User interface change data
- Opening Delimiter -
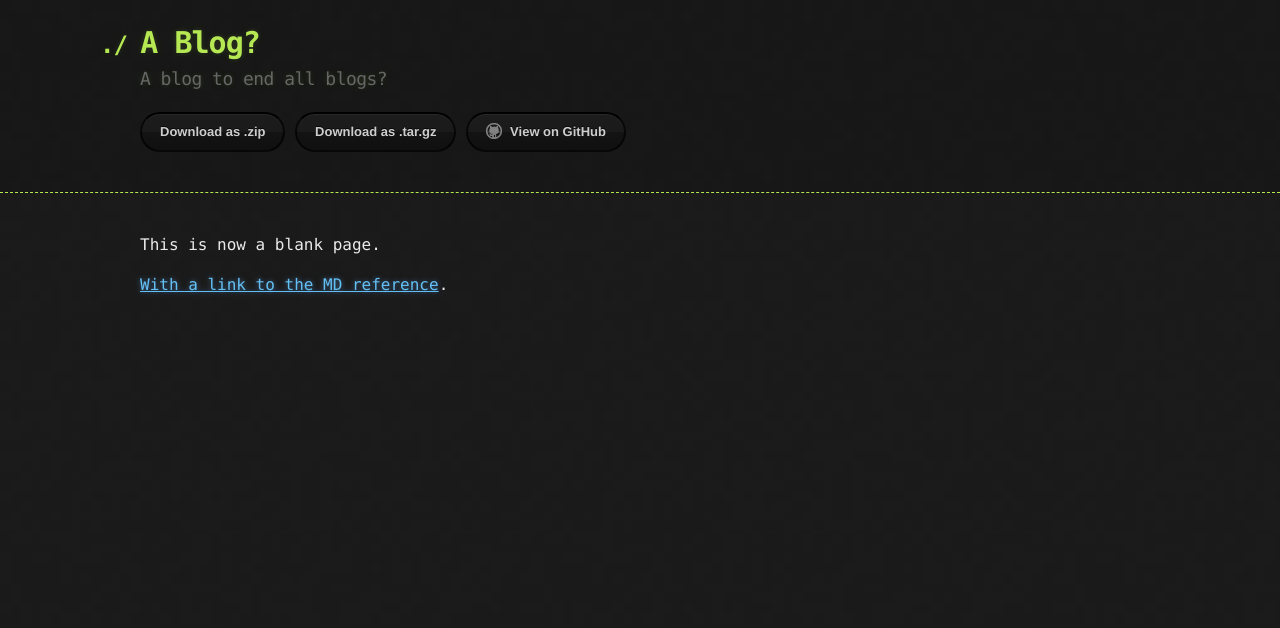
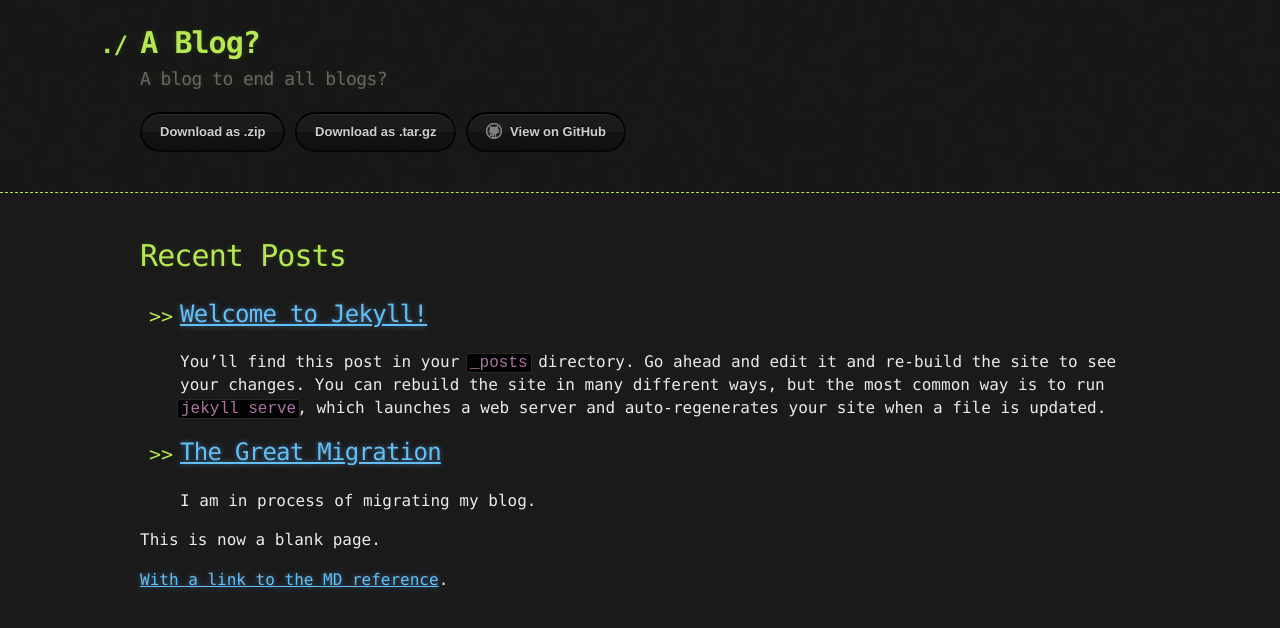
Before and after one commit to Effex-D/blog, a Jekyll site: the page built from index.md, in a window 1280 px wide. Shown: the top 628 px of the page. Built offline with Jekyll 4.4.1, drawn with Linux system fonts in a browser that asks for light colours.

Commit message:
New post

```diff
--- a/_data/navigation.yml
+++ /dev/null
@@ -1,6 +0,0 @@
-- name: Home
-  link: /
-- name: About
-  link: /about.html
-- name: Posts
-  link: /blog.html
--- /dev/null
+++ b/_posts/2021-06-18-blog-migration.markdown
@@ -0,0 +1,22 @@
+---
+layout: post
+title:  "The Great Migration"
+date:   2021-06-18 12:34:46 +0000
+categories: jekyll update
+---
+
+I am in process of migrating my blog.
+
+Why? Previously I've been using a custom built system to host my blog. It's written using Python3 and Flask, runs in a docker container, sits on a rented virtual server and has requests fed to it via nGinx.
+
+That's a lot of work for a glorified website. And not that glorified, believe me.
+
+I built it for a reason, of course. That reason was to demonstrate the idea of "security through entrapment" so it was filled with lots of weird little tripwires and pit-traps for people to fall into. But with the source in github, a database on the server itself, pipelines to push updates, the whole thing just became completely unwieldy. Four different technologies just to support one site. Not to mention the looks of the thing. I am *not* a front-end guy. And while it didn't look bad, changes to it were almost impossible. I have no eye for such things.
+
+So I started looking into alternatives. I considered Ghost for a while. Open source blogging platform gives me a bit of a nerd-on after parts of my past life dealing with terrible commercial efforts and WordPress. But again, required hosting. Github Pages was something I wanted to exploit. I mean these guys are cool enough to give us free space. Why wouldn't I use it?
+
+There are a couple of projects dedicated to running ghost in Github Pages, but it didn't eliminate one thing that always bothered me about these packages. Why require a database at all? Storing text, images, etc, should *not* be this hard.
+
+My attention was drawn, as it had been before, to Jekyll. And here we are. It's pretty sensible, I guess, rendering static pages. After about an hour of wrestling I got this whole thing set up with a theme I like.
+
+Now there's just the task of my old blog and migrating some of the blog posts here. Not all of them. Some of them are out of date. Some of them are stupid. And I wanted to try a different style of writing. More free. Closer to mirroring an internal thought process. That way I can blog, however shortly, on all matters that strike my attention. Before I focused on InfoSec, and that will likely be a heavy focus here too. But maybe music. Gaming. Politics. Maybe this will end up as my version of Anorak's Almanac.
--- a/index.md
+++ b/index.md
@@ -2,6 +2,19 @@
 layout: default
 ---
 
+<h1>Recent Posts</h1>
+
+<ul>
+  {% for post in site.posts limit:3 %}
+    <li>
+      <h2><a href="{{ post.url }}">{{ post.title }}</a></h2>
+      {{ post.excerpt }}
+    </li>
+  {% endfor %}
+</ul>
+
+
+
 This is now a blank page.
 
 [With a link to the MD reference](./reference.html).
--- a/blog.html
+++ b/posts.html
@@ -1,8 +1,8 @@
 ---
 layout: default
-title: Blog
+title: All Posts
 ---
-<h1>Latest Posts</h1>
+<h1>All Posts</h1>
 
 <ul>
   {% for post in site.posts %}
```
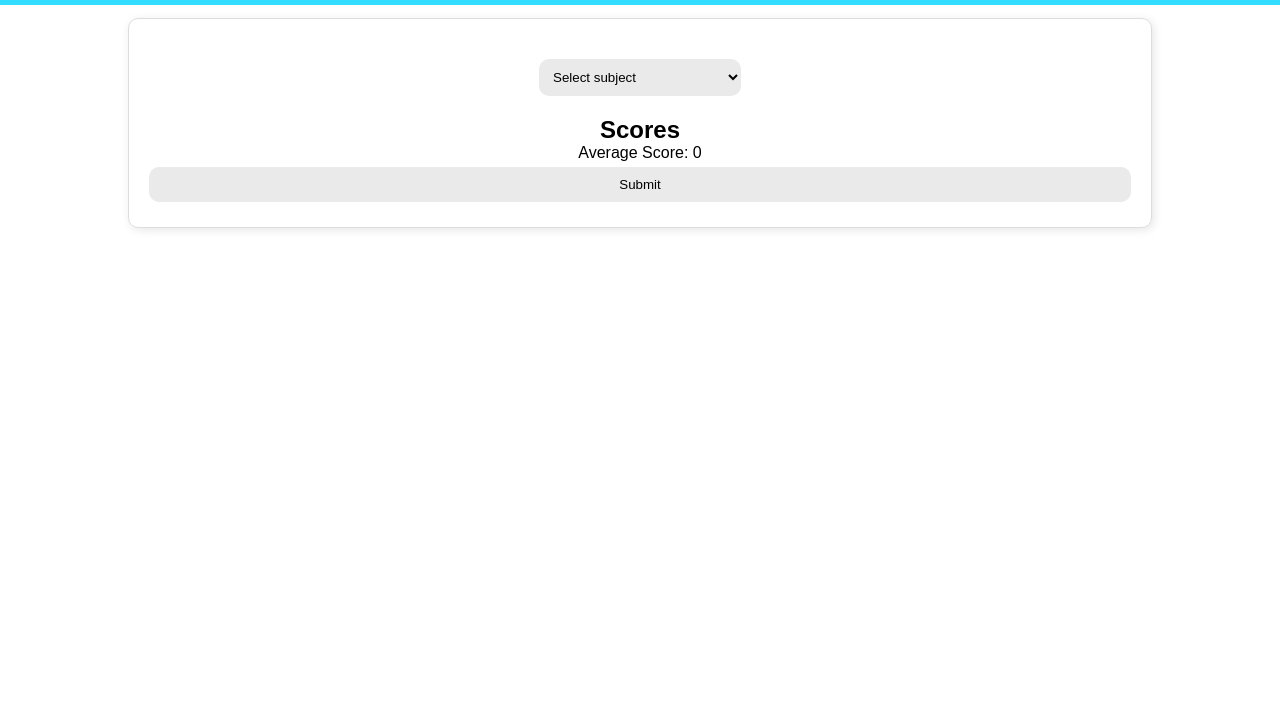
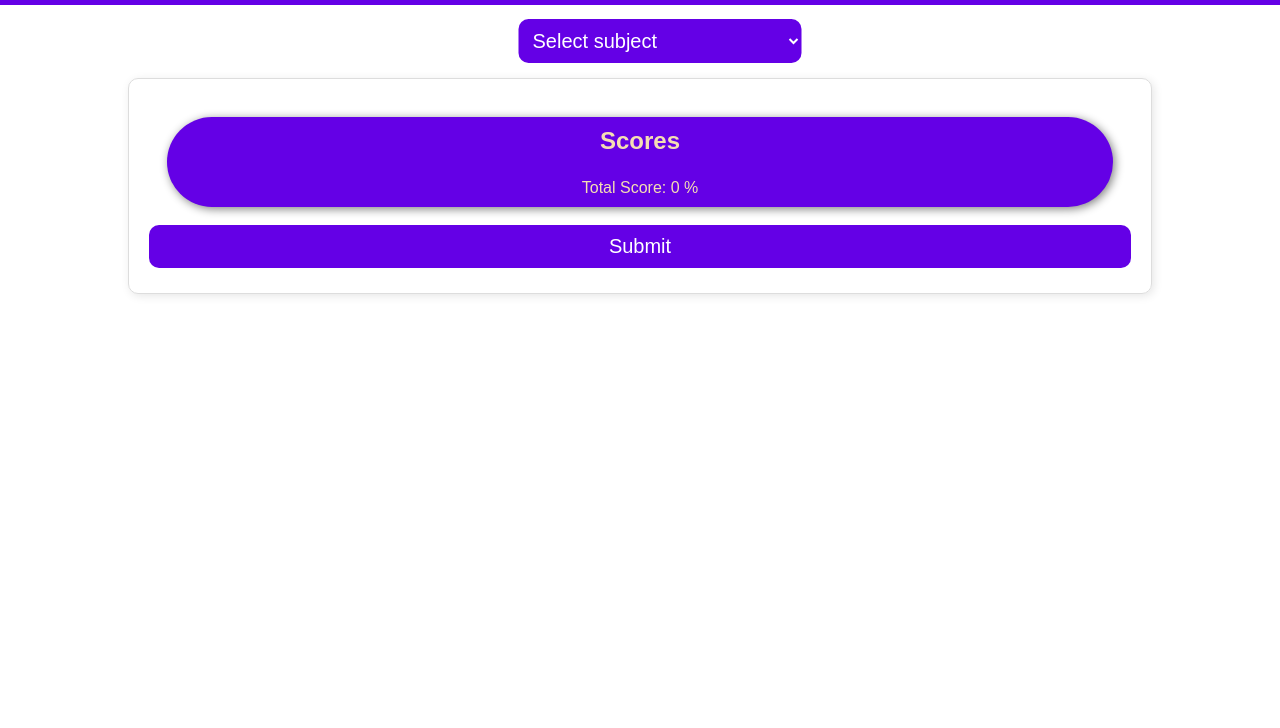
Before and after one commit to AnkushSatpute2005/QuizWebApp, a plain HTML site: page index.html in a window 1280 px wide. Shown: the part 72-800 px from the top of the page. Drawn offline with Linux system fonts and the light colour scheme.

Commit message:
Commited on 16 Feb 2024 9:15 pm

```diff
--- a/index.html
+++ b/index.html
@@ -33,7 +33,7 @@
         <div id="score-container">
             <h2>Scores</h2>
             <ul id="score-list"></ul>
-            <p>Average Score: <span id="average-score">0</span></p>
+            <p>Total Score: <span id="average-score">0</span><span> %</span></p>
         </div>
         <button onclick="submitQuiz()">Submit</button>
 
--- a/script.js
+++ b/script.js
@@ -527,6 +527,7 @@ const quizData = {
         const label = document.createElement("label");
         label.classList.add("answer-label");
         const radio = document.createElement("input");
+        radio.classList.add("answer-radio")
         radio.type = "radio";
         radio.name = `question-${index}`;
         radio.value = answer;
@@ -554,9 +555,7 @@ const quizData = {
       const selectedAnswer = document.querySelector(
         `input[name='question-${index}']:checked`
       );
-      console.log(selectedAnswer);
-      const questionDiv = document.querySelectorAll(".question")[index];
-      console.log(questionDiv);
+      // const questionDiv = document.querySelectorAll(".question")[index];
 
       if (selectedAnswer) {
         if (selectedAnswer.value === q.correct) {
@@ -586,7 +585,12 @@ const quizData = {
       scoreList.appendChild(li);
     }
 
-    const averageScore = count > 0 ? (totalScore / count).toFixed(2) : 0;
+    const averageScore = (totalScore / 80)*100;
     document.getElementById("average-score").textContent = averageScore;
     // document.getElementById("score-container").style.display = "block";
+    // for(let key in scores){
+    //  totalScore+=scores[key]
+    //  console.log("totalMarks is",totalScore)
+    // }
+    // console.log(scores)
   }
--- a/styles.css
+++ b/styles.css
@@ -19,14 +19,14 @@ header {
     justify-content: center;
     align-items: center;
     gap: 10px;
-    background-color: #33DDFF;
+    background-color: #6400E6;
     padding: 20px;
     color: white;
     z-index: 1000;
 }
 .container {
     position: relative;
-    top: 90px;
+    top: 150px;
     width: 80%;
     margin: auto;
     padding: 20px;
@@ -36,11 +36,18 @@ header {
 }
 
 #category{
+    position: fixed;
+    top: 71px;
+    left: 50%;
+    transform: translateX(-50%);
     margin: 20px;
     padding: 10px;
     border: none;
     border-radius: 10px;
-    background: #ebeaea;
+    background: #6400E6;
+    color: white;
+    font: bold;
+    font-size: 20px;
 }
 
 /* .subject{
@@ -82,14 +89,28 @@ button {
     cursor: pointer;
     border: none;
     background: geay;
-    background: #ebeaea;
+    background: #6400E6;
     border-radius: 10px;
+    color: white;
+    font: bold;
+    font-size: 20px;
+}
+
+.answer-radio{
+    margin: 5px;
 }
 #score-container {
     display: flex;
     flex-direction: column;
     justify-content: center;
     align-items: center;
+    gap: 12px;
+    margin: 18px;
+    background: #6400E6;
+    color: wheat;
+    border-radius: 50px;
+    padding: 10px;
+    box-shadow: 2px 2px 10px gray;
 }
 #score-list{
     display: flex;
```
- Closing Delimiter -
**TASK BRIEF**
Within the entries above, find each line where "radio" appears; copy every one.

**EXERCISE SOLUTION**
         const radio = document.createElement("input");
+        radio.classList.add("answer-radio")
         radio.type = "radio";
         radio.name = `question-${index}`;
         radio.value = answer;
+.answer-radio{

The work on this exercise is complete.